Those “stakeholders” included the Glynn County board of commissioners beholden to the commercial interests who co-sponsored and paid for the survey: the Golden Isles Chamber of Commerce, Forward Brunswick, the Golden Isles Development Authority, and the Golden Isles Convention and Visitors Bureau. As I am sure you know, that meant those stakeholders had a bias that would prevent them from reaching out to a “statistically representative group” of residents of Glynn County.

So, you were not guilty of lies or damned lies, only of statistics. You told the truth by explaining your methodology involved a “Sample of Convenience”: your convenience and that of your clients, the stakeholders, whose “intent”, you claim, was “to reach a wide and statistically representative group”.

And then you buried your most inconvenient statistics at the very end of your presentation: that 92% of your respondents were white and only five percent were Black or African American, and one percent were Hispanic or Latino. As I am sure you know, those percentages do not represent what was reported in the 2020 census of Glynn County: 62.7% non-Hispanic white, 24.2% Black or African American, and 7.5% Hispanic or Latino.

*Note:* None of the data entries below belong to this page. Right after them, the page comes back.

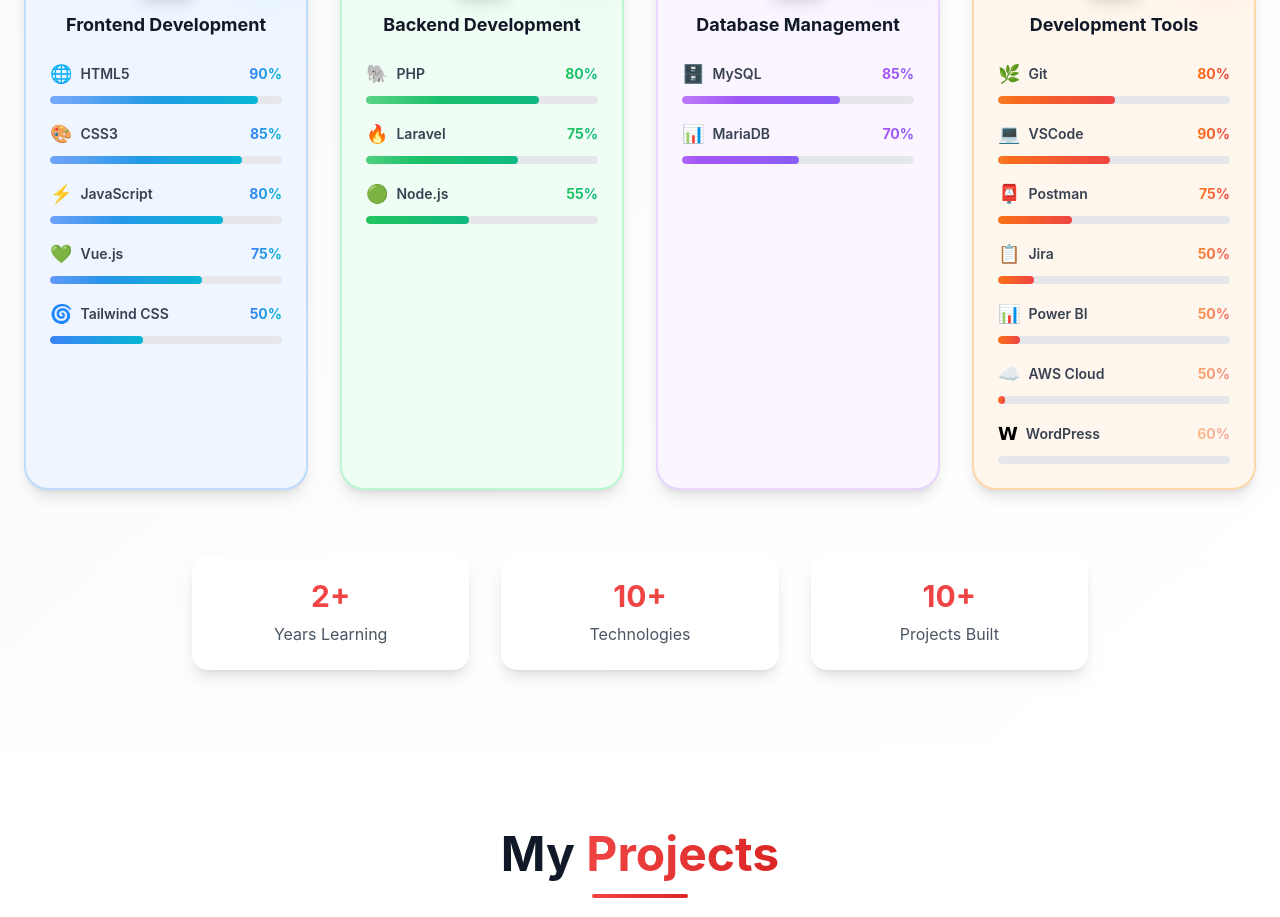
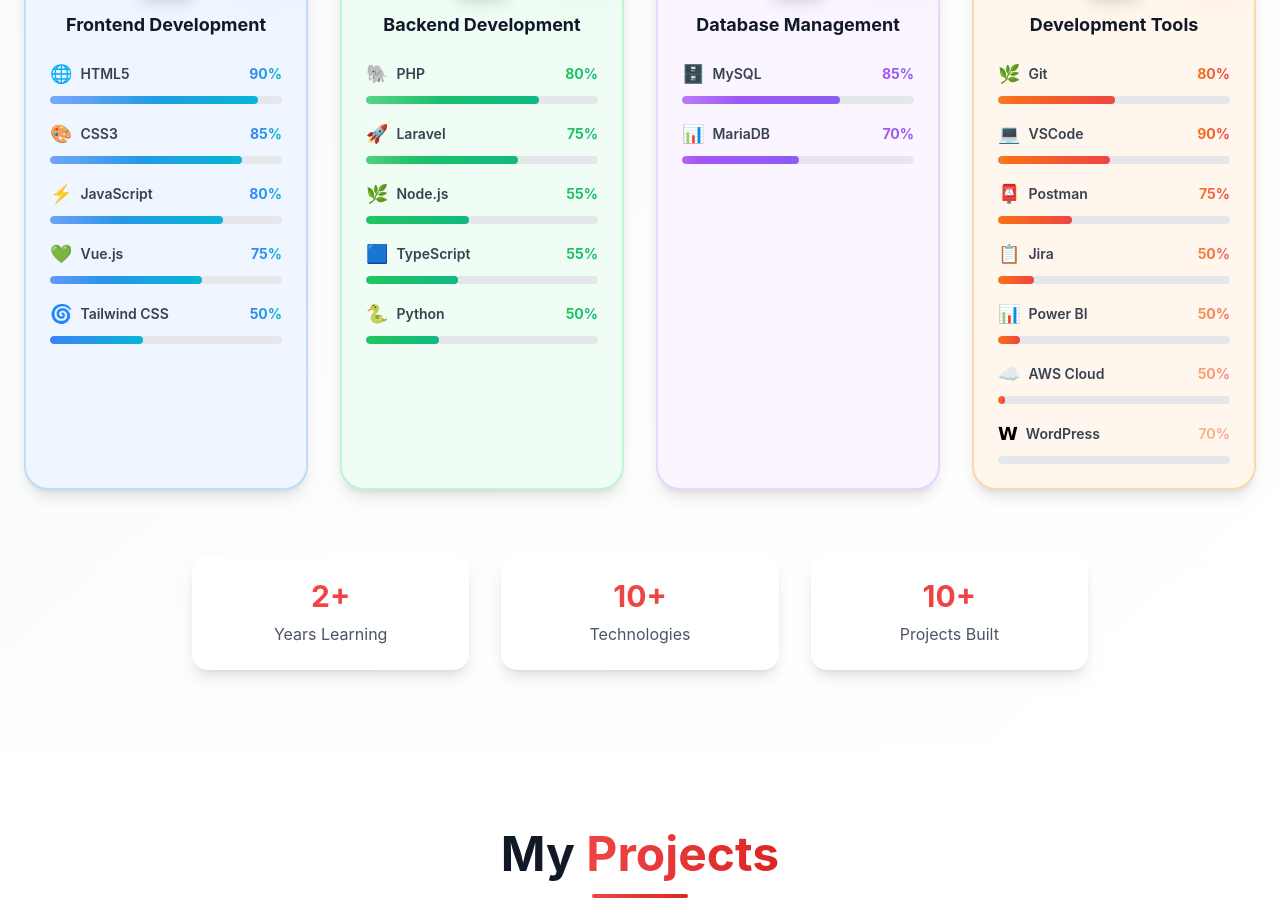
Before and after one commit to Dyy-Coding/chandyneatPortfolio, a React (Vite) app: page / in a window 1280 px wide. Shown: the part 1974-2891 px from the top of the page. Built offline with nearby package versions, Linux system fonts and the light colour scheme.

Commit message:
version 09

```diff
--- a/src/components/sections/SkillsSection.tsx
+++ b/src/components/sections/SkillsSection.tsx
@@ -30,10 +30,13 @@
       bgColor: 'bg-green-50 dark:bg-green-900/20',
       borderColor: 'border-green-200 dark:border-green-800',
       skills: [
-        { name: 'PHP', level: 80, icon: '🐘' },
-        { name: 'Laravel', level: 75, icon: '🔥' },
-        { name: 'Node.js', level: 55, icon: '🟢' },
-      ]
+                { name: 'PHP', level: 80, icon: '🐘' },          // Elephant mascot
+                { name: 'Laravel', level: 75, icon: '🚀' },      // Rocket for speed/framework
+                { name: 'Node.js', level: 55, icon: '🌿' },      // Green leaf for JS/eco
+                { name: 'TypeScript', level: 55, icon: '🟦' },   // Blue square matches TS color
+                { name: 'Python', level: 50, icon: '🐍' }        // Snake mascot
+              ]
+
     },
     {
       category: 'Database Management',
@@ -59,7 +62,7 @@
         { name: 'Jira', level: 50, icon: '📋' },
         { name: 'Power BI', level: 50, icon: '📊' },
         { name: 'AWS Cloud', level: 50, icon: '☁️' },
-        { name: 'WordPress', level: 60, icon: '𝗪' },
+        { name: 'WordPress', level: 70, icon: '𝗪' },
       ]
     }
   ];
```
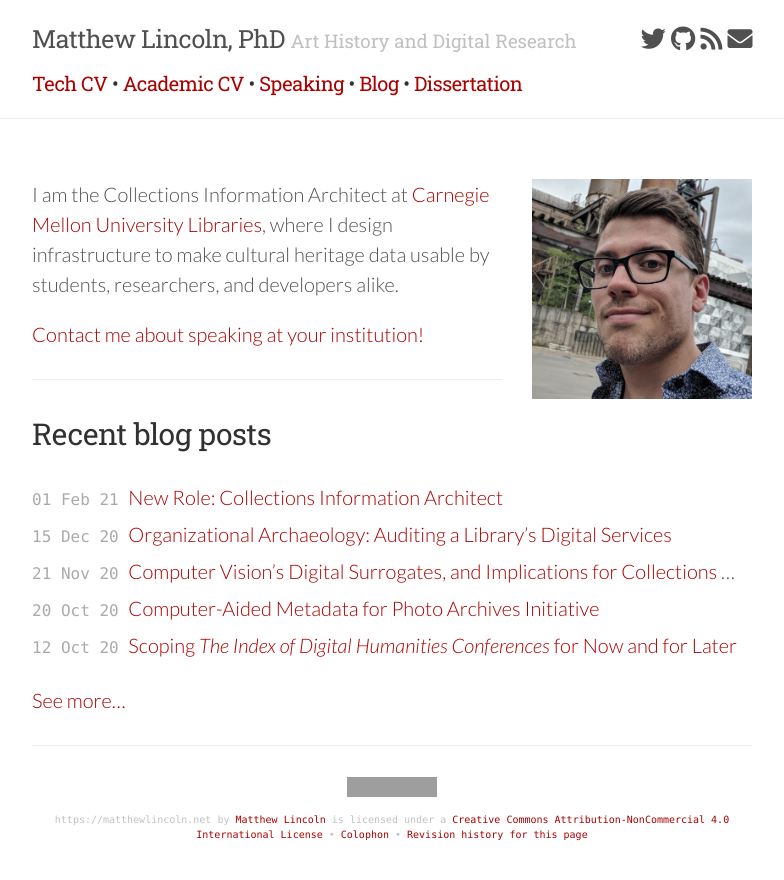
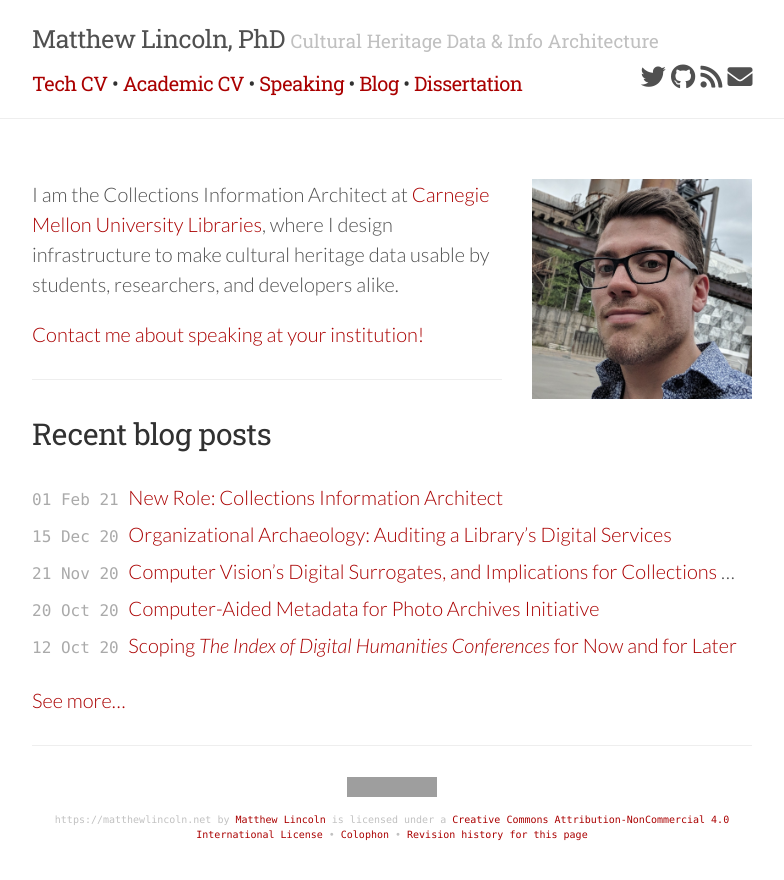
Before and after one commit to mdlincoln/mdlincoln.github.io, a Jekyll site: the page built from index.md, in a window 1280 px wide. Shown: the top 880 px of the page, without its empty margins (248-1032 px from the left). Built offline with Jekyll 4.4.1, drawn with Linux system fonts in a browser that asks for light colours; nearby versions of some CDN libraries; grey boxes are pictures that could not be loaded.

Commit message:
update site description

```diff
--- a/_data/site.yaml
+++ b/_data/site.yaml
@@ -2,5 +2,6 @@
 name_first: Matthew D.
 name_last: Lincoln
 position: PhD
-tagline: "Art History and Digital Research"
-description: "The personal blog of Matthew D. Lincoln, PhD, data research specialist at the Getty Research Institute."
+tagline: Cultural Heritage Data & Info Architecture
+description: |
+  The personal blog of Matthew D. Lincoln, PhD, Collections Information Architect at Carnegie Mellon University.
```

In other words, the stakeholders’ “intent to reach a wide and statistically representative group” was to find a group representative of themselves and their interests and those of their friends and employers. It is not surprising, therefore, to discover that the “Highest Ranked Community Priority Project” was “Road Paving and Traffic Improvements”. Your survey, conveniently, did not identify any “traffic improvements”, an abstract term that could include anything—and carefully avoided such very expensive and controversial specific projects as roundabouts or traffic circles and widening roads, etc.

I have copied this message to the Glynn County Board of Commissioners because I am on the agenda to speak at the start of their meeting this evening regarding the need for a better and more inclusive survey. If you forward this message to your contacts at the commercial organizations that sponsored your sentimental survey, that might inspire them to attend the meeting to hear what I have to say—or to encourage their friends and supporters on the board to ignore my comments.

Best regards,

Julian Smith